The economic fallout from the pandemic has risked reversing years of "painstaking progress" addressing poverty in the the least developed countries, UNCTAD warned in a statement on the report.
"The COVID crisis is leading LDCs to their worst economic crisis in 30 years, with per capita GDP for the group expected to fall by 2.6% this year," UNCTAD Secretary General Mukhisa Kituyi said during a virtual press conference.
In the LDCs, the pandemic is expected to lead to an increase in poverty of 3 percentage points, from 32.2% to 35.2%, equating to an increase of 32 million people living in extreme poverty.
The UNCTAD report, which defines extreme poverty line as $1.90 per day, found that the economic impact of the COVID-19 pandemic has led to a bleak economic growth outlook worldwide, but the outlook is even worse for LDCs, especially African and island LDCs.
The LDCs have been hit the hardest because they are "among the world's most vulnerable economies," and they have the least financial and infrastructure means to react to economic shocks such as the the economic fallout from the pandemic, according to the report.
In 2019, average earnings per capita in LDCs was $1,088 compared with a world average of $11,371, the U.N. agency said.
Kituyi urged the international community to help the LDCs overcome their vulnerabilities and improve their manufacturing capacity to avert the potential economic crisis.
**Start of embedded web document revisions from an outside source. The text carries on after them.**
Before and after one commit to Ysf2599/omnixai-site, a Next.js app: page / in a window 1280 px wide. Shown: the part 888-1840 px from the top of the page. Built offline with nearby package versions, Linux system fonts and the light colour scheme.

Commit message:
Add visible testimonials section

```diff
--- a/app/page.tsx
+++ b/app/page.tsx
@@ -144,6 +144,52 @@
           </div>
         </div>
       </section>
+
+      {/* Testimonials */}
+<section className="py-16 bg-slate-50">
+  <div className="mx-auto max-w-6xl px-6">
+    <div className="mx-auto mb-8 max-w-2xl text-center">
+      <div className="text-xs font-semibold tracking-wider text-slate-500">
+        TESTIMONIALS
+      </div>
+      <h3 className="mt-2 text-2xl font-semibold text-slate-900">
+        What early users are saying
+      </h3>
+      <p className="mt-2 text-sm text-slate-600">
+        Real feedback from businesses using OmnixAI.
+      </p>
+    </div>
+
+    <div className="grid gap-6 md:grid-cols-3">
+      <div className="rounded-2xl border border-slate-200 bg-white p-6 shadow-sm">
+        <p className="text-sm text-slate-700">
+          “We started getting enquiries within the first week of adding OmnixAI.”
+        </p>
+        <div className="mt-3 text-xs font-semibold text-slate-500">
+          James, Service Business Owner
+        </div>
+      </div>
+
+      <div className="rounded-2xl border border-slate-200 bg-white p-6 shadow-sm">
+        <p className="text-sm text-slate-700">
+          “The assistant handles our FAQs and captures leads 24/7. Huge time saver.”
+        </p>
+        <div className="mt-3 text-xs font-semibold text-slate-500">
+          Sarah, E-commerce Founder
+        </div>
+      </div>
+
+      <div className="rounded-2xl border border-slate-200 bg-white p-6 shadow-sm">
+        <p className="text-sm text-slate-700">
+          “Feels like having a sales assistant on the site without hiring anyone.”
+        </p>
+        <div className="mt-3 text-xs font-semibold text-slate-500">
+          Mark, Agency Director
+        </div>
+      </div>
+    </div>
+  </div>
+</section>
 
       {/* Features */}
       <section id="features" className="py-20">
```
"The LDCs that have been most active and innovative in combating the pandemic have been those with the most productive capacity or institutional capacity," Kituyi said. "Countries like Senegal, which produced cheap and rapid COVID testing kits, Bangladesh and others like Ethiopia, repurposing garment factories to produce PPEs (personal protective equipment)."